Source: Best Health magazine, January/February 2015
Ghandi said, ‘You must be the change you want to see in the world.’ January seems like a natural time to heed these words of inspiration. Everywhere we look, there are articles and advertisements prompting us to get healthier. Yet, data shows many of us fail just weeks into our new routines. Often, it’s because we make one rigid resolution that’s too big to manage. My suggestion? Take on a few, smaller resolutions that you can easily work into your life. By targeting the main pillars of health (sleep, diet, exercise and stress management), you can be successful and enjoy a path to lasting wellness.
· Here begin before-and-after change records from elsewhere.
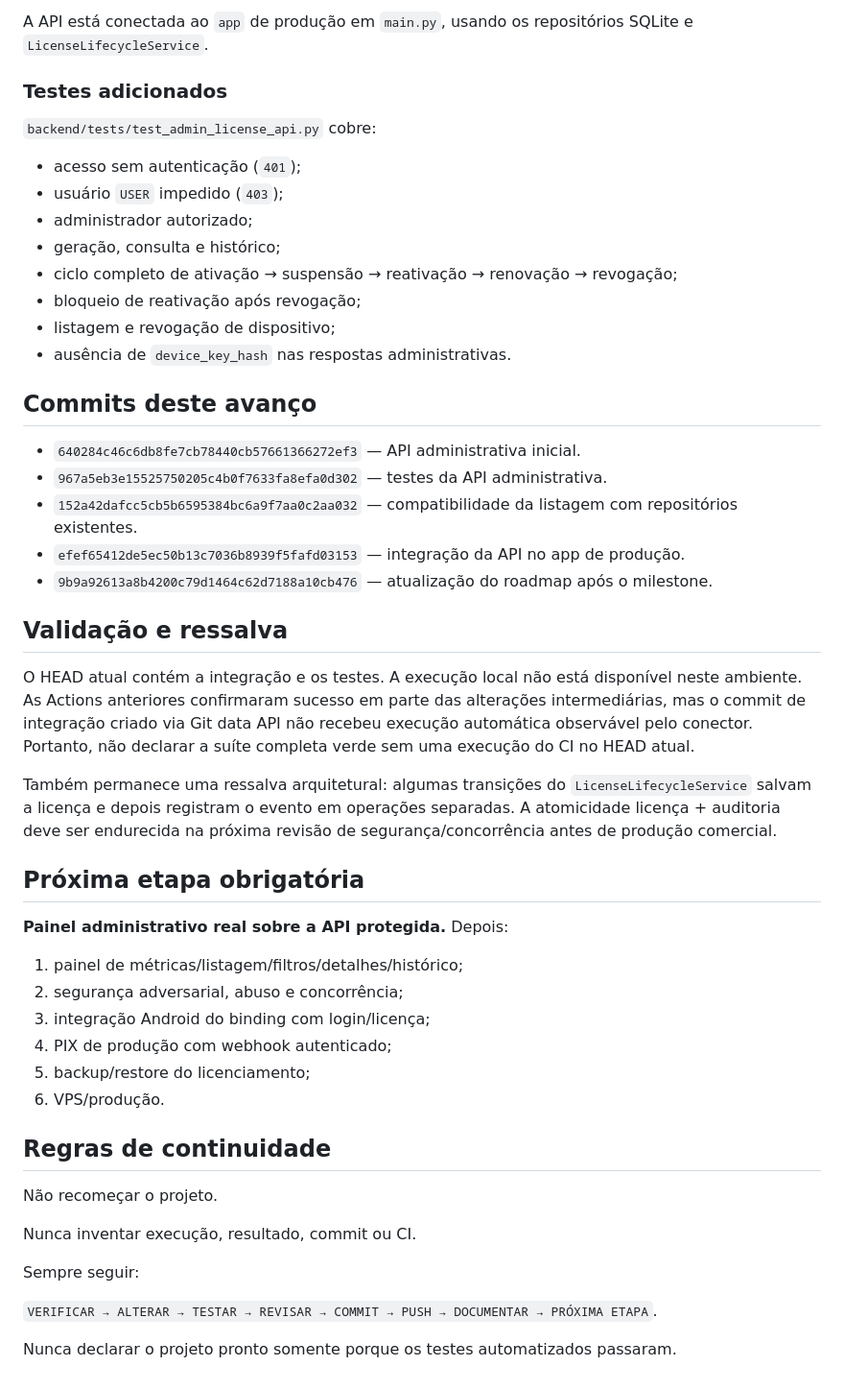
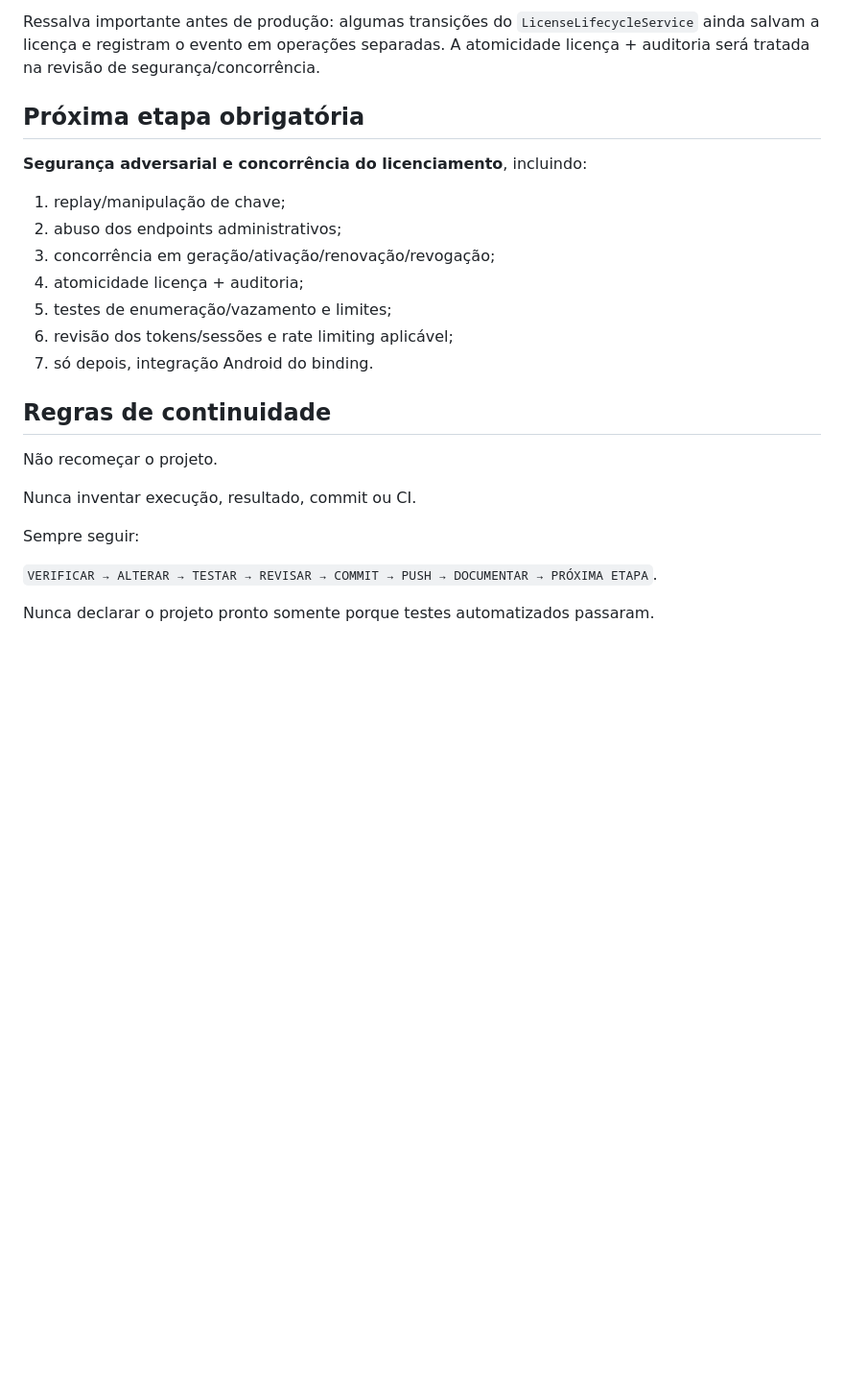
Before and after one commit to heldergaraujo2/Otimizer, a Markdown page: PROJECT_MEMORY/11_HANDOFF.md, the part around one of its changes. Shown at 96% size. GitHub-like rendering; blank space fills up the shorter version.

```diff
--- a/PROJECT_MEMORY/11_HANDOFF.md
+++ b/PROJECT_MEMORY/11_HANDOFF.md
@@ -80,42 +57,16 @@ A base existente de autenticação, validade server-side, entitlements, SQLite,
-A API está conectada ao `app` de produção em `main.py`, usando os repositórios SQLite e `LicenseLifecycleService`.
-
-### Testes adicionados
-
-`backend/tests/test_admin_license_api.py` cobre:
-
-- acesso sem autenticação (`401`);
-- usuário `USER` impedido (`403`);
-- administrador autorizado;
-- geração, consulta e histórico;
-- ciclo completo de ativação → suspensão → reativação → renovação → revogação;
-- bloqueio de reativação após revogação;
-- listagem e revogação de dispositivo;
-- ausência de `device_key_hash` nas respostas administrativas.
-
-## Commits deste avanço
-
-- `640284c46c6db8fe7cb78440cb57661366272ef3` — API administrativa inicial.
-- `967a5eb3e15525750205c4b0f7633fa8efa0d302` — testes da API administrativa.
-- `152a42dafcc5cb5b6595384bc6a9f7aa0c2aa032` — compatibilidade da listagem com repositórios existentes.
-- `efef65412de5ec50b13c7036b8939f5fafd03153` — integração da API no app de produção.
-- `9b9a92613a8b4200c79d1464c62d7188a10cb476` — atualização do roadmap após o milestone.
-
-## Validação e ressalva
-
-O HEAD atual contém a integração e os testes. A execução local não está disponível neste ambiente. As Actions anteriores confirmaram sucesso em parte das alterações intermediárias, mas o commit de integração criado via Git data API não recebeu execução automática observável pelo conector. Portanto, não declarar a suíte completa verde sem uma execução do CI no HEAD atual.
-
-Também permanece uma ressalva arquitetural: algumas transições do `LicenseLifecycleService` salvam a licença e depois registram o evento em operações separadas. A atomicidade licença + auditoria deve ser endurecida na próxima revisão de segurança/concorrência antes de produção comercial.
+Ressalva importante antes de produção: algumas transições do `LicenseLifecycleService` ainda salvam a licença e registram o evento em operações separadas. A atomicidade licença + auditoria será tratada na revisão de segurança/concorrência.
 
 ## Próxima etapa obrigatória
 
-**Painel administrativo real sobre a API protegida.** Depois:
+**Segurança adversarial e concorrência do licenciamento**, incluindo:
 
-1. painel de métricas/listagem/filtros/detalhes/histórico;
-2. segurança adversarial, abuso e concorrência;
-3. integração Android do binding com login/licença;
-4. PIX de produção com webhook autenticado;
-5. backup/restore do licenciamento;
-6. VPS/produção.
+1. replay/manipulação de chave;
+2. abuso dos endpoints administrativos;
+3. concorrência em geração/ativação/renovação/revogação;
+4. atomicidade licença + auditoria;
+5. testes de enumeração/vazamento e limites;
+6. revisão dos tokens/sessões e rate limiting aplicável;
+7. só depois, integração Android do binding.
 
 ## Regras de continuidade
 
@@ -127,4 +78,4 @@ Sempre seguir:
 
 `VERIFICAR → ALTERAR → TESTAR → REVISAR → COMMIT → PUSH → DOCUMENTAR → PRÓXIMA ETAPA`.
 
-Nunca declarar o projeto pronto somente porque os testes automatizados passaram.
+Nunca declarar o projeto pronto somente porque testes automatizados passaram.
```
Also changed, not shown: other parts of PROJECT_MEMORY/11_HANDOFF.md (+35 -58 lines).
While feeling rested and getting enough hours is great, sleep is also about rejuvenation and healing. Overall, we all need about seven to eight hours, but adequate stage four sleep (the phase in which our bodies heal and rejuvenate) and a consistent wake time are also vital. Studies show that shifting your wake time by 90 minutes or more reduces energy and increases body fat independent of diet and exercise. Get to bed close to the same hour each night and, more importantly, get up around the same time each day. I recommend trying melatonin. Taken 30 minutes before bed, it promotes stage four sleep and resets your sleep cycle, getting you back into a healthy routine.
After a month of holiday treats and sweets, everyone could use a sustainable nutrient makeover. Eating well takes a little time and forethought, so start by planning three to five days of menu ideas and cook more than one meal at a time. Make sure you get the right ratio of nutrients on your plate, with protein every meal and greens every day. Commit to removing one poor food choice from your diet such as sugary desserts. Or vice versa: Add in one nutrient-rich food, such as lemon, artichokes, and kale, which stimulates the production of liver enzymes to help naturally detoxify the body. We don’t need to be perfect every day, but we need good basics in our diet to create a healthy body.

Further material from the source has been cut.